March 2 , breakfast at 8 ,all day alongside , allocated foulies, lifejacket tether , deconstruct life jacket and blow up , safety briefing above then below deck , lots of safety stuff and getting to know the boat and rig etc , we send Stuckey up mast to check rig , dinner ,just a couple of beers at cyca. We’re all itching to get sailing .

March 3 breakfast, then Brian ,an air traffic controller , and I are the day’s ‘engineers’ on the roser ,check engine generator , bilges , deck check ,then the fill the water tanks .
Get ready to sail ,yankee number 3 brought up on deck and readied . The sails are heavy . Boom tent disassembled. Last test we have to get on boat via a ‘spring line’ ,ie stepping on a rope -part of the agility test . We motor out of Marina into a busy Sydney harbour . Hoisted main in behind shark island ,hoisted yankee lots of tacking in a busy Harbour .
Was 1st trainee to take the helm just before open water , and steered us out through Sydney heads . Staysail was raised and we all took turns on the helm as the breeze gradually built up to 25 knots. Kept tacking up the coast . A reef was put in the main whick took a long time as couldn’t get a spare winch for the topping lift .
Went round Barrenjoey head into the Hawkesbury where we circled around in flatter water while the day’s ‘mummies’ prepared dinner. Then we went out for night sail . The noreaster was still blowing at 25 knots with 1- 2m swells and clear skies with the stars easily visible. After clearing Barenjoey heads I got to take the helm , fine reaching towards the Southern Cross. Every so often we hit a bigger wave and spray douses the crew further forward but rarely the helm. After a period of time we tack and find a course toward Barrenjoey lighthouse. We’re on a reach back now towards Orion’s belt. My first time helming a boat at night was one the trip highlights for me. Brian takes over the helm a bit before Barrenjoey head. We finally pick up a mooring well after midnight and are tucked in at Refuge Bay. We start an ‘anchor watch’ overnight.

Rig climb Glen tailing ,Juscinta and John grinding .

March 4 we’re all day on mooring.
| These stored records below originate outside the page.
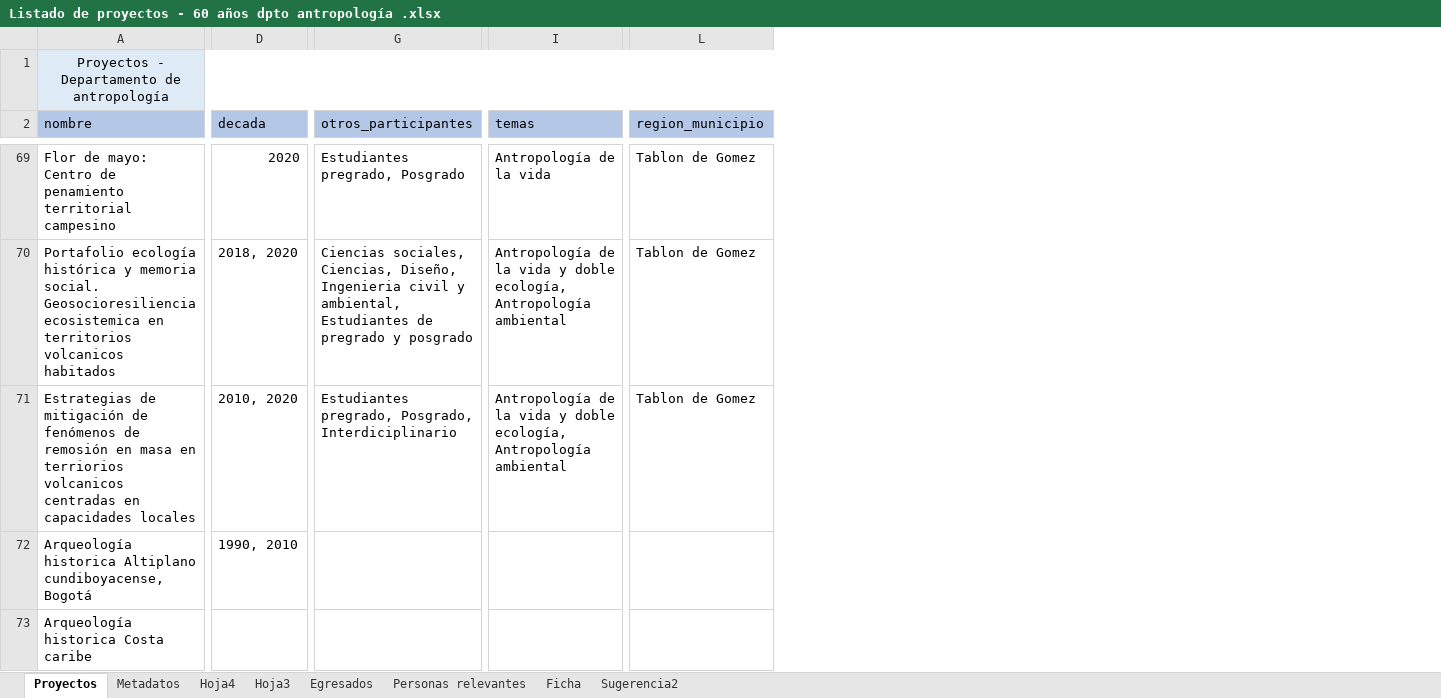
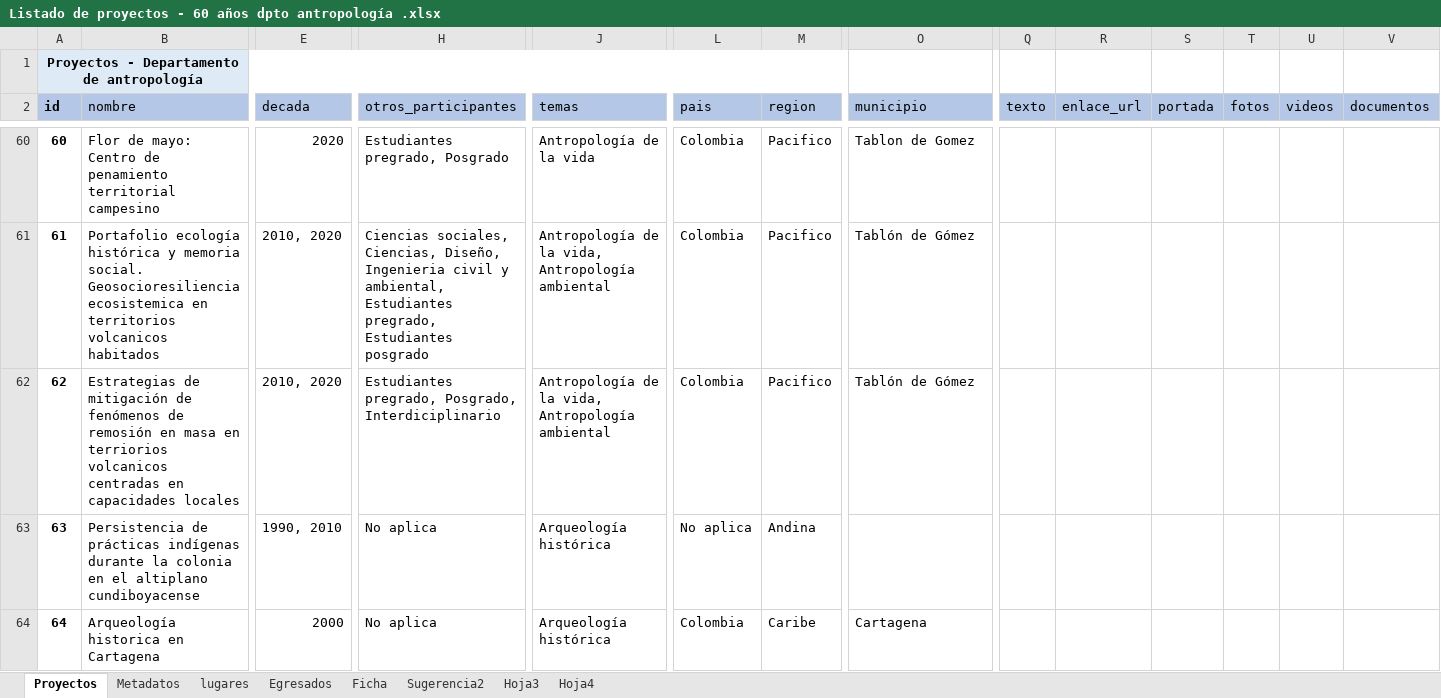
Before and after one commit to enflujo/enflujo-haciendocaminos, an Excel workbook: procesador/datos/Listado de proyectos - 60 años dpto antropología .xlsx, sheet Proyectos, drawn as a sheet; only a part is shown, gaps mark what is left out; values as stored, in another font and other column widths than the file's, no borders; conditional formats and table styles not drawn; removed rows and columns are numbered as before the commit, all else as after; rows hold the shown columns only; the diff covers the shown part only; the diff names each change by its address in the sheet, - before the commit and + after, or states it on an @@ line.

Commit message:
🐛 arreglar decada 2018 a 2010

```diff
--- a/procesador/datos/Listado de proyectos - 60 años dpto antropología .xlsx (sheet Proyectos)
+++ b/procesador/datos/Listado de proyectos - 60 años dpto antropología .xlsx (sheet Proyectos)
-sheet tab: Personas relevantes
+sheet tab: lugares
@@ sheet tab order changed: Proyectos | Metadatos | lugares | Egresados | Ficha | Sugerencia2 | Hoja3 | Hoja4 @@
+column A (id), row 1: Proyectos - Departamento de antropología; rows 60-62: 60 | 61 | 62
+column L (pais), rows 60-62: all Colombia
+column M (region), rows 60-62: all Pacifico
+column Q (texto), empty
+column R (enlace_url), empty
+column S (portada), empty
+column T (fotos), empty
+column U (videos), empty
+column V (documentos), empty
-B1 (nombre): Proyectos - Departamento de antropología
+B1 (nombre): (empty)
-A1:L1 merged
-O1 fill: #DEEBF7
+O1 fill: none
-O2: region_municipio
+O2: municipio
-E61 (decada): 2018, 2020
+E61 (decada): 2010, 2020
-H61 (otros_participantes): …ambiental, Estudiantes de pregrado y posgrado
+H61 (otros_participantes): …ambiental, Estudiantes pregrado, Estudiantes posgrado
-J61:J62 (temas): …de la vida y doble ecología, Antropología ambiental
+J61:J62 (temas): …de la vida, Antropología ambiental
-O61:O62 (municipio): Tablon de Gomez
+O61:O62 (municipio): Tablón de Gómez
-row 72: Arqueología historica Altiplano cundiboyacense, Bogotá | 1990, 2010
-row 73: Arqueología historica Costa caribe
+row 63: 63 | Persistencia de prácticas indígenas durante la colonia en el altiplano cundiboyacense | 1990, 2010 | No aplica | Arqueología histórica | No aplica | Andina
+row 64: 64 | Arqueología historica en Cartagena | 2000 | No aplica | Arqueología histórica | Colombia | Caribe | Cartagena
```
Also changed, not shown: 9 added rows, 14 removed rows, 193 edited cells and cell formats elsewhere in this sheet, sheet Egresados, charts or pictures, 5 other files.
Showed new engineers the ropes , have a swim . Most of uus do a ‘rig climb’ .It’s not really climb .You have a climbing harness to which are attached 2 halyards both with a bowline and a snap shackle. Then a couple of people on the coffee grinders winch you up the mast. Got to the top of the mast and the height(27.3metres) makes the big vessel look small and there are great views . I might finally be getting over my fear of heights. They have to know we can paddle a dinghy so we have dinghy time trials round the yacht . We do man overboard practice to get use to the mechanics and teamwork required for such an event. We rigged the storm jib and trysail so we get familiar with them. Anchor watch at 2.30 am tomorrow for me .

Stuckey on Helm ,Glen on main ,Dot swapping preventer ,Angie and I chilling

March 6 ,we get underway after breakfast and all have a go at steering with the emergency tiller. Sails go up and we throw Ruthy(our MOB dummy) in the water do a man overboard drill. We make few errors ,such as dropping the sails before Stuckey has heaved to . But we learn a lot from the errors . We tack out past Barenjoey head with our timing improving as we go. The seas on the exit a rather steep I presume due to some wind against tide. We set a reef in the main an activity that has to co-ordinate multiple crew- 4 at the mast,a busy pit crew ,one on the mainsheet. We ease sheets and sail downwind toward Sydney,again in 20-25 knots. We set up a preventer and do multiple gybes all the way. Once through the heads there is lot of traffic to avoid ,viz ferries ,49ers ,18 foot skiffs, before we get to the marina. Beer at CYCA.

March 7 ,no wind ,assessment et al on the dock. Beer and meal at CYCA.

March 8 deep clean of yacht. The 98 nautical miles we sailed has just whetted my appetite. An enjoyable week with a great and varied bunch of people. k